White Noise

by Laurie Sheck

The faces are lifted up into the jumpy light,
the blue electric glow
buzzing them forward into closeup
until the foreground is their eyes, and the fear that is their eyes,
and tangled hair,
and mouths that grief has torn, clawed open.

(I am lying on a couch in a city that is shadows and glass
and shadows of skyscrapered glass,
that is steel and more steel and billboards
where tall white legs are splayed against white sand, blue surf,
and the red mouths, presiding high above the moving crowds,
are lipsticked, smiling, smooth, and waiting for a cigarette.)

The TV flickers, grays, the faces are gone now
into the undertow
of hunger for the next thing and the next.

(I am lying in a city that is a text unwriting itself,
that is a coffin of glass and a statue of glass,
and the words why hast thou, and the words how many and what number,
and thy Father which is in secret, and thy Father
which seeth in secret.)

And after the news is over the jokes start up,
the studio audience clapping on cue, pre-recorded, the theme music
the wait right there we'll be back in a minute,
the screen swallowing, swallowing, until there's an anthem,
a test pattern, darkness, and only a pinprick of light breaking through.

And somewhere outside of all that are overhead lights and the shutting
of lights,
there are rows of windows stacked like crates
in the darkness, good night and good night,
and the loneliness in which the eyes come back to haunt the empty screen,
the eyes and the hands beneath them
and the mouth saying,

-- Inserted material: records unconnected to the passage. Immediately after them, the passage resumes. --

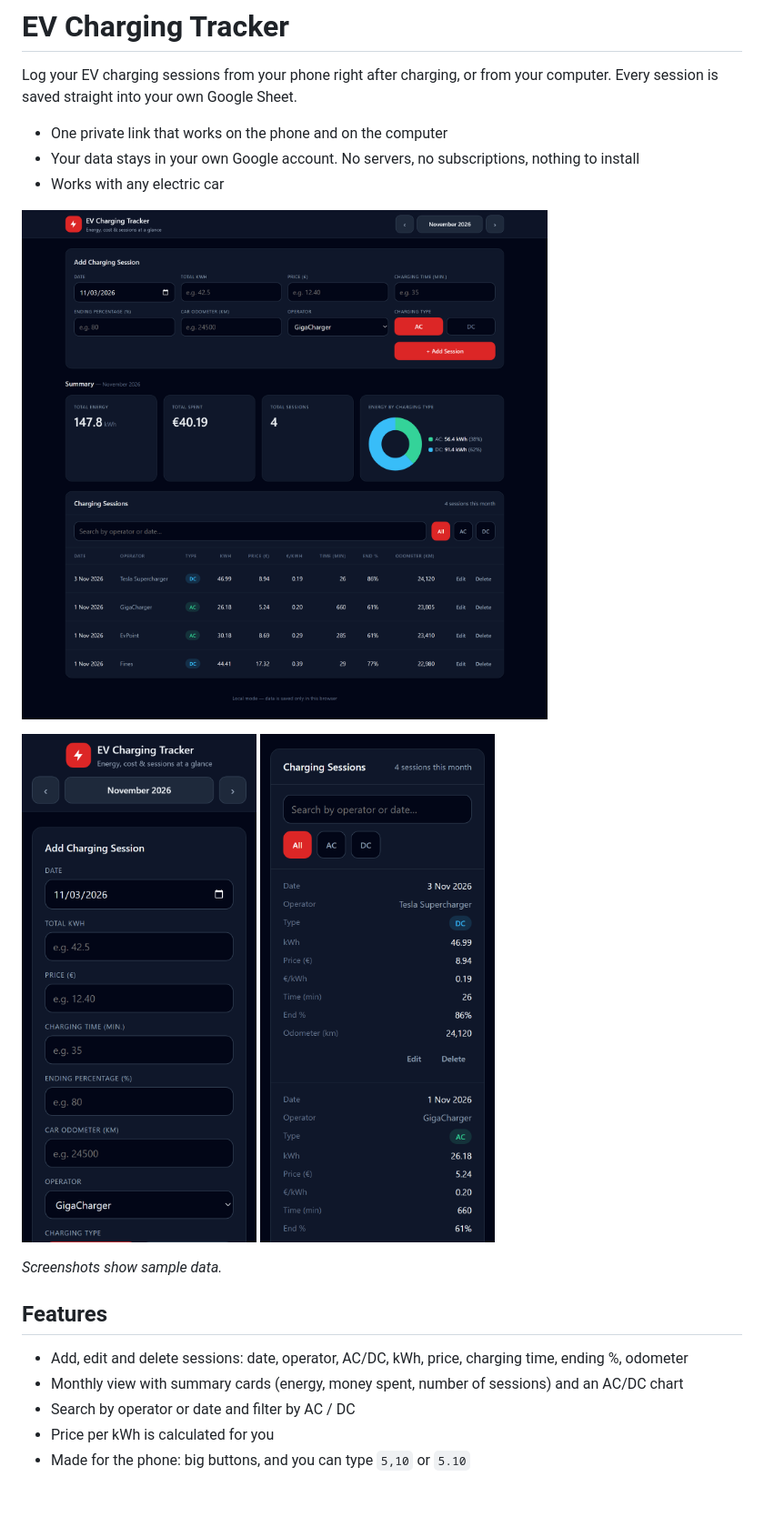
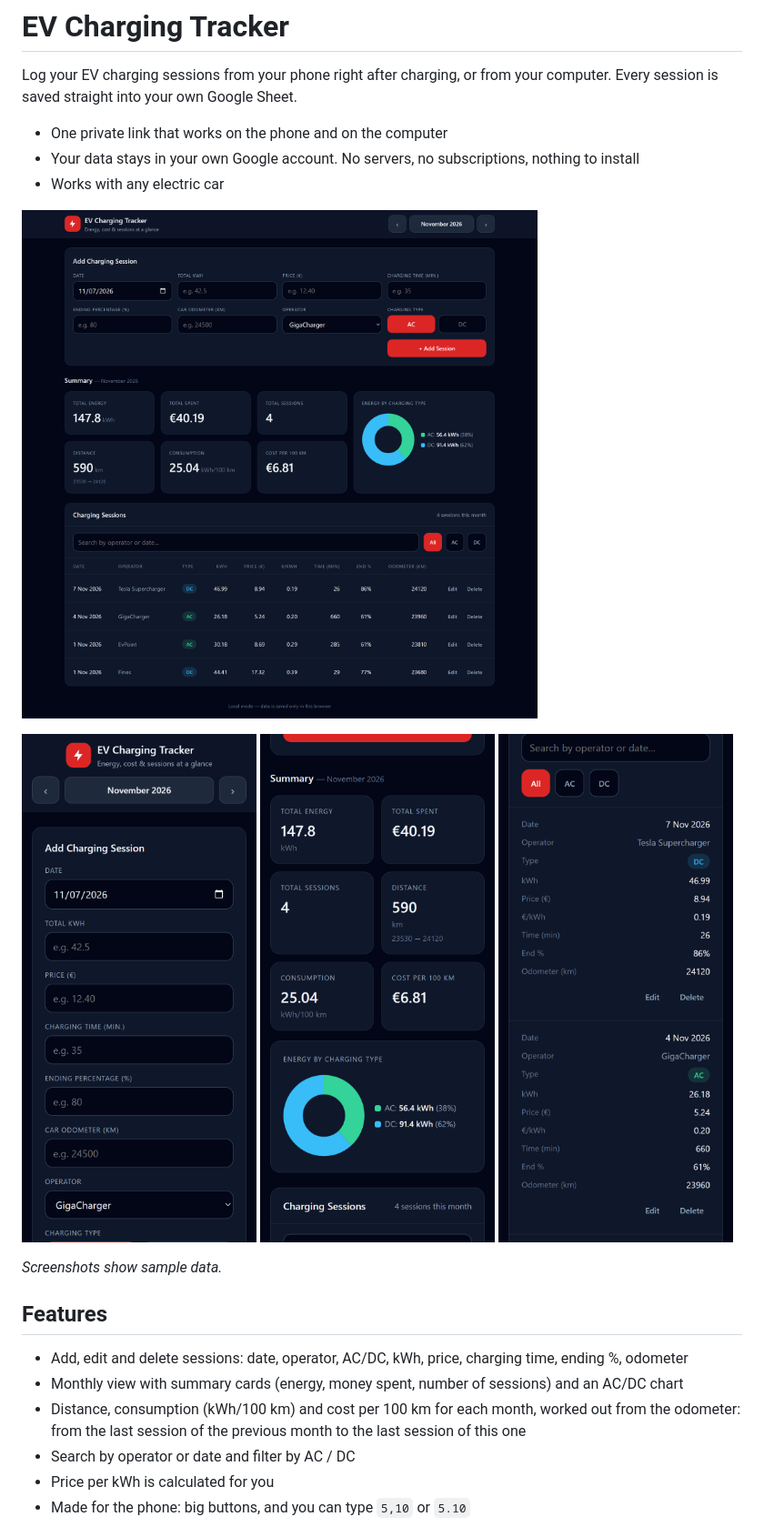
Before and after one commit to ZahariBakov/Charging-APP, a Markdown page: README.md, the part around the change. Shown at 91% size. GitHub-like rendering; pictures changed too: docs/screenshots/desktop.png, docs/screenshots/phone-form.png, docs/screenshots/phone-list.png; blank space fills up the shorter version.

```diff
--- a/README.md
+++ b/README.md
@@ -10,6 +10,7 @@ Log your EV charging sessions from your phone right after charging, or from your
 
 <p>
   <img src="docs/screenshots/phone-form.png" alt="Adding a session on a phone" width="260">
+  <img src="docs/screenshots/phone-summary.png" alt="Monthly summary on a phone" width="260">
   <img src="docs/screenshots/phone-list.png" alt="Session list on a phone" width="260">
 </p>
 
@@ -19,6 +20,7 @@ Log your EV charging sessions from your phone right after charging, or from your
 
 - Add, edit and delete sessions: date, operator, AC/DC, kWh, price, charging time, ending %, odometer
 - Monthly view with summary cards (energy, money spent, number of sessions) and an AC/DC chart
+- Distance, consumption (kWh/100 km) and cost per 100 km for each month, worked out from the odometer: from the last session of the previous month to the last session of this one
 - Search by operator or date and filter by AC / DC
 - Price per kWh is calculated for you
 - Made for the phone: big buttons, and you can type `5,10` or `5.10`
```
Also changed, not shown: 5 other files.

"When I suffer, I cannot forget that I am, nor fail to know
that I am nothing."

The Willow Grove (Finalist for the Pulitzer 1997)

Last updated February 23, 2023